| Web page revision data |
........
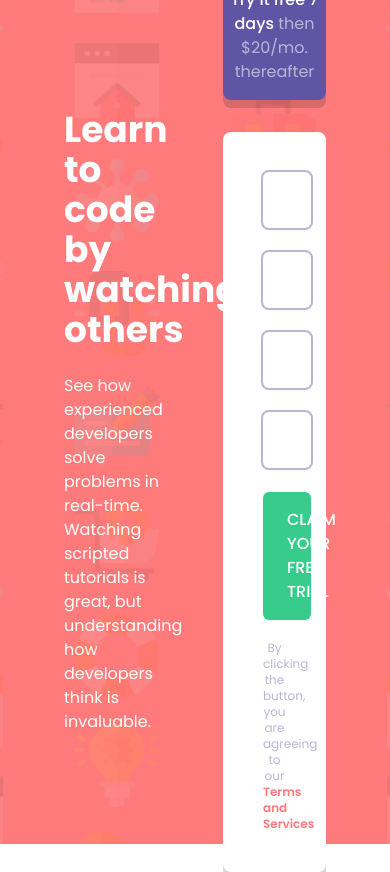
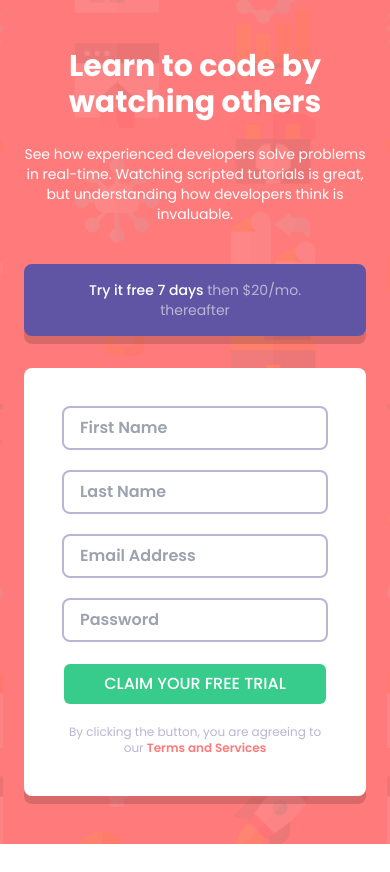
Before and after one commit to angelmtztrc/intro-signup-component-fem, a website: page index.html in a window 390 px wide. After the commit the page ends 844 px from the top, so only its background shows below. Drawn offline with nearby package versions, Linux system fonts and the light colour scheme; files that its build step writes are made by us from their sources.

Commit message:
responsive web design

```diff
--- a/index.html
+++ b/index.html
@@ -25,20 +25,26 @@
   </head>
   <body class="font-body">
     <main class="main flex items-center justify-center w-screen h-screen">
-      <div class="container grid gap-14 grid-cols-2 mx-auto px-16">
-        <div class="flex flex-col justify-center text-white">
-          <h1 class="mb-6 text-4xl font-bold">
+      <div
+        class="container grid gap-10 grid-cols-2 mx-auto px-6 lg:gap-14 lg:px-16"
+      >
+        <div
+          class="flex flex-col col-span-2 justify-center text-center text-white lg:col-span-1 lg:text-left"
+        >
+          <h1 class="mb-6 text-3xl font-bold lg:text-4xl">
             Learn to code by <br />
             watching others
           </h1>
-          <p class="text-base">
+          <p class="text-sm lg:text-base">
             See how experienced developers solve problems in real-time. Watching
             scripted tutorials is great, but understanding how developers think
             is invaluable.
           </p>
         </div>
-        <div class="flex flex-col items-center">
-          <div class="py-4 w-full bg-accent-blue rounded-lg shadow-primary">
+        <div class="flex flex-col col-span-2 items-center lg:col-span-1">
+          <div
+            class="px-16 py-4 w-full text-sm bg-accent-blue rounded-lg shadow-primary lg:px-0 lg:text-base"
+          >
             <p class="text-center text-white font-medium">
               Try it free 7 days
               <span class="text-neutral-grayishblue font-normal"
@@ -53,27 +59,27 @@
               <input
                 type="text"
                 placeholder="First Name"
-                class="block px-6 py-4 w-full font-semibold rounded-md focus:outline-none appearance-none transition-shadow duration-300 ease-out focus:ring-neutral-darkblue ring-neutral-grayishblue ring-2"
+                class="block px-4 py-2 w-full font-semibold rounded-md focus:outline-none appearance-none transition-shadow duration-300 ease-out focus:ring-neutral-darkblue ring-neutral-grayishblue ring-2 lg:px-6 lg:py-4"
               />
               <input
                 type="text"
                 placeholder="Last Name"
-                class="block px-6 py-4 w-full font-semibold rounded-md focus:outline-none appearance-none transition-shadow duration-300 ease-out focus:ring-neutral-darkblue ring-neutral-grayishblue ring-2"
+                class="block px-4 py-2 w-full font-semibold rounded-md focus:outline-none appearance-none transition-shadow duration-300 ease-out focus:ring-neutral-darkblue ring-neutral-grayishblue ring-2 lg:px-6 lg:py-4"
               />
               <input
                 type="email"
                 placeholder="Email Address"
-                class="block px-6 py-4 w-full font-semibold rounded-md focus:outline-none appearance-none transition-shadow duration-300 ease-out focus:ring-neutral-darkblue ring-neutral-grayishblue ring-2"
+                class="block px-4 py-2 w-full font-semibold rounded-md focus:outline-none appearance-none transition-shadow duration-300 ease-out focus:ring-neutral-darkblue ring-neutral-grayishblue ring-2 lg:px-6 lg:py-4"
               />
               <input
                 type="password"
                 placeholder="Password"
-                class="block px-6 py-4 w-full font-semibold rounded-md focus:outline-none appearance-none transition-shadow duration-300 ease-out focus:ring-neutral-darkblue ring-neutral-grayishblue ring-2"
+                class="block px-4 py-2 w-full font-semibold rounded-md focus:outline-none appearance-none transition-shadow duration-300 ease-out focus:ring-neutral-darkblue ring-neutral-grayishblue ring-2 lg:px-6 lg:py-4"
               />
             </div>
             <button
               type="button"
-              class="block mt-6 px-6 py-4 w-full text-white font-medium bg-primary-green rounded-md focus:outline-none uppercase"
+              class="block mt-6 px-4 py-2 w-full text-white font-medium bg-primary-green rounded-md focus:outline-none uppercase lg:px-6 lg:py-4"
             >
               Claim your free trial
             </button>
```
........
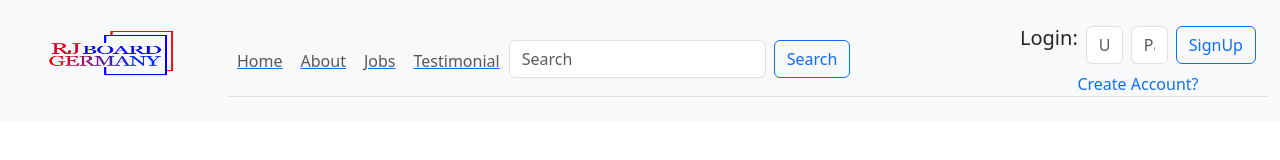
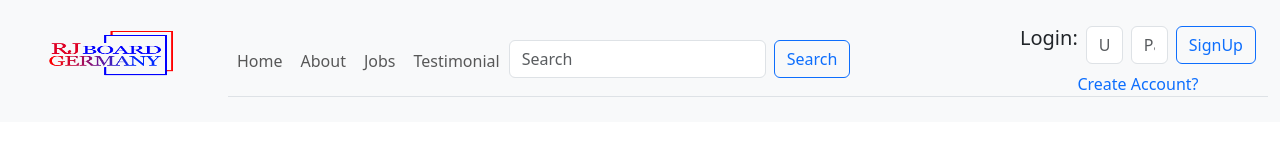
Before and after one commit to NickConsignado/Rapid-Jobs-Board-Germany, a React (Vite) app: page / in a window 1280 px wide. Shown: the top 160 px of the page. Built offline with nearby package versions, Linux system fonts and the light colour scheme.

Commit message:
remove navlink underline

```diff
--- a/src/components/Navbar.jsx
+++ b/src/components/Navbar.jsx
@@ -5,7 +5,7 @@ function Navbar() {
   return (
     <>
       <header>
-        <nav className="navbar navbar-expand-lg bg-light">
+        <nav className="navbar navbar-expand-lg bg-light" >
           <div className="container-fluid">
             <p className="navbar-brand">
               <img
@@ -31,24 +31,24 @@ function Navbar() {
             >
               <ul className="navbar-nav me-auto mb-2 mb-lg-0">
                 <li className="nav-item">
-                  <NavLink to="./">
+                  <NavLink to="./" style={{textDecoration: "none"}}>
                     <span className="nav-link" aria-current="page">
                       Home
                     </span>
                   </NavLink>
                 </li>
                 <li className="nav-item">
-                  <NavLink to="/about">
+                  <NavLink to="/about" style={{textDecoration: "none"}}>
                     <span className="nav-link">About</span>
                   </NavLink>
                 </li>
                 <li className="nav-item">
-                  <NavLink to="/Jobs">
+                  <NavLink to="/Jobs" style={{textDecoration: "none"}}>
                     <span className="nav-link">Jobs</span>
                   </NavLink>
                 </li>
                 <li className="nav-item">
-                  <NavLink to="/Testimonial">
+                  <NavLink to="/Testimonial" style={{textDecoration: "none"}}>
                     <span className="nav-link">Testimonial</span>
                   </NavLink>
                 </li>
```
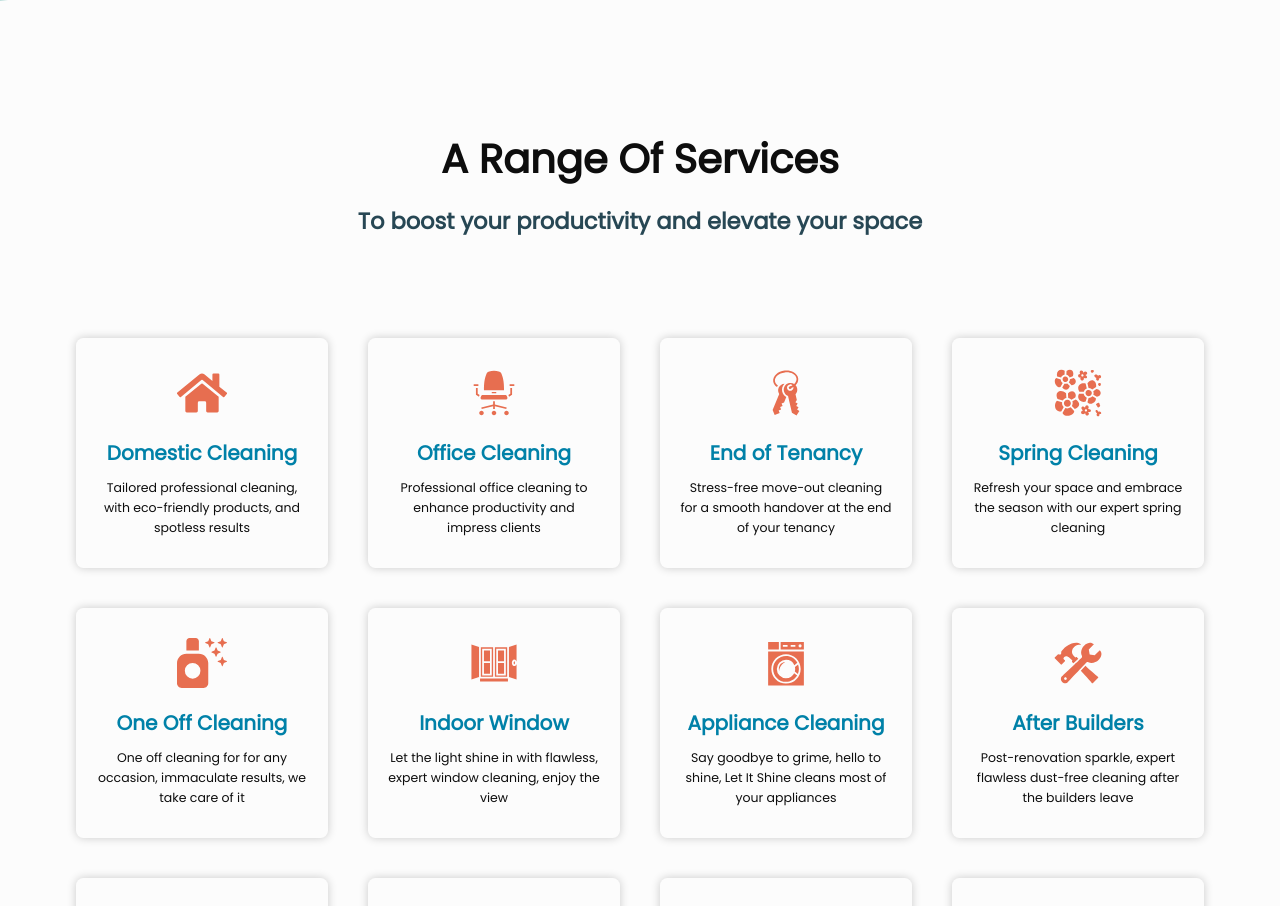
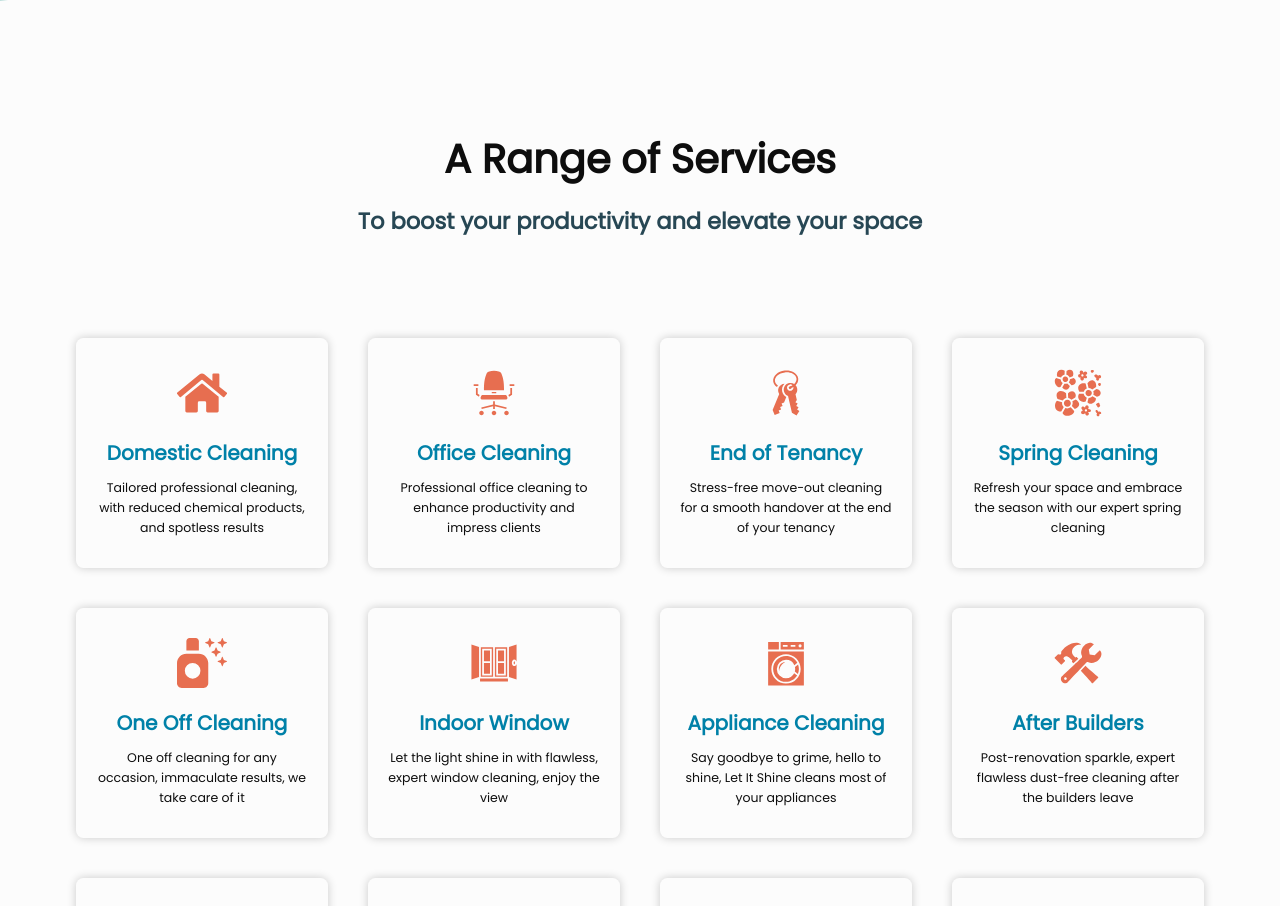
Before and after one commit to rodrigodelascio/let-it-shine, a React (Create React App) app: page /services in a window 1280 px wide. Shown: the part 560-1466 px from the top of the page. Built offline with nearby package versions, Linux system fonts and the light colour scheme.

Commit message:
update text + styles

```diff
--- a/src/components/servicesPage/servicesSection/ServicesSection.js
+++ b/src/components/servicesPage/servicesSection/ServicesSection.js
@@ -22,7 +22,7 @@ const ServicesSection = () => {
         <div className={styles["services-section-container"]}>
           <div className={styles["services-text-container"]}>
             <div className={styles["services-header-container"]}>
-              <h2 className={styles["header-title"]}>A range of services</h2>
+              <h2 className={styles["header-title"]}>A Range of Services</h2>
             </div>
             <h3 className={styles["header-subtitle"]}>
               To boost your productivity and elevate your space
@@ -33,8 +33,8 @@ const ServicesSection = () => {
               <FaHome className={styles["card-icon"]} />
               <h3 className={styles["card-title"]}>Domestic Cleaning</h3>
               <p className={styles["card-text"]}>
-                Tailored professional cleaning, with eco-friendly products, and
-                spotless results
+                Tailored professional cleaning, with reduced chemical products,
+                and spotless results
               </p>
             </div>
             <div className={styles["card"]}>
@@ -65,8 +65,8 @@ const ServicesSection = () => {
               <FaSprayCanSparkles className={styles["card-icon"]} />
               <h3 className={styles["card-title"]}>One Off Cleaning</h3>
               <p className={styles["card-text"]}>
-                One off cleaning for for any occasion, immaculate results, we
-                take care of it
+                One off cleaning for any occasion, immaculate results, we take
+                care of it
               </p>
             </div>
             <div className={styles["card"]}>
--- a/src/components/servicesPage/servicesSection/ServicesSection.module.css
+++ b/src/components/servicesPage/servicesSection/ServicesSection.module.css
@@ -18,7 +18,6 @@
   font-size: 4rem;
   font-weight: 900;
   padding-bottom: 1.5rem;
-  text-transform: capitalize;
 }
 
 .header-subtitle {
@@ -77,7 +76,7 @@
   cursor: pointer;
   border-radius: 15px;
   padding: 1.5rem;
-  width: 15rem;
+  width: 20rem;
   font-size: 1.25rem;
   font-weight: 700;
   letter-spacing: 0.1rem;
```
........
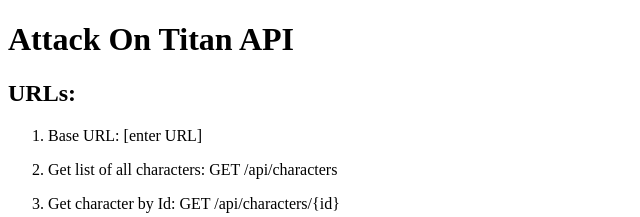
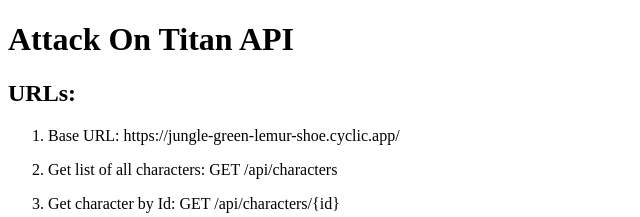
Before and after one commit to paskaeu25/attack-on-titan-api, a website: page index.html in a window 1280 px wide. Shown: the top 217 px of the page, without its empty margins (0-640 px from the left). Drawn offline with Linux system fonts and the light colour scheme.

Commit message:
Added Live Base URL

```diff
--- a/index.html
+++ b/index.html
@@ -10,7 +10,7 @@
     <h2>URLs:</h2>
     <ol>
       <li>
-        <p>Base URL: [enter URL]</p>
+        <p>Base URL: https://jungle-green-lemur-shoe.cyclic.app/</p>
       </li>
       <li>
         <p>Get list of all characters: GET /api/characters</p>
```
........
| Exercise |
Using the data above, state the number of lines that contain the word "results"; add nothing else.

| Written answer |
4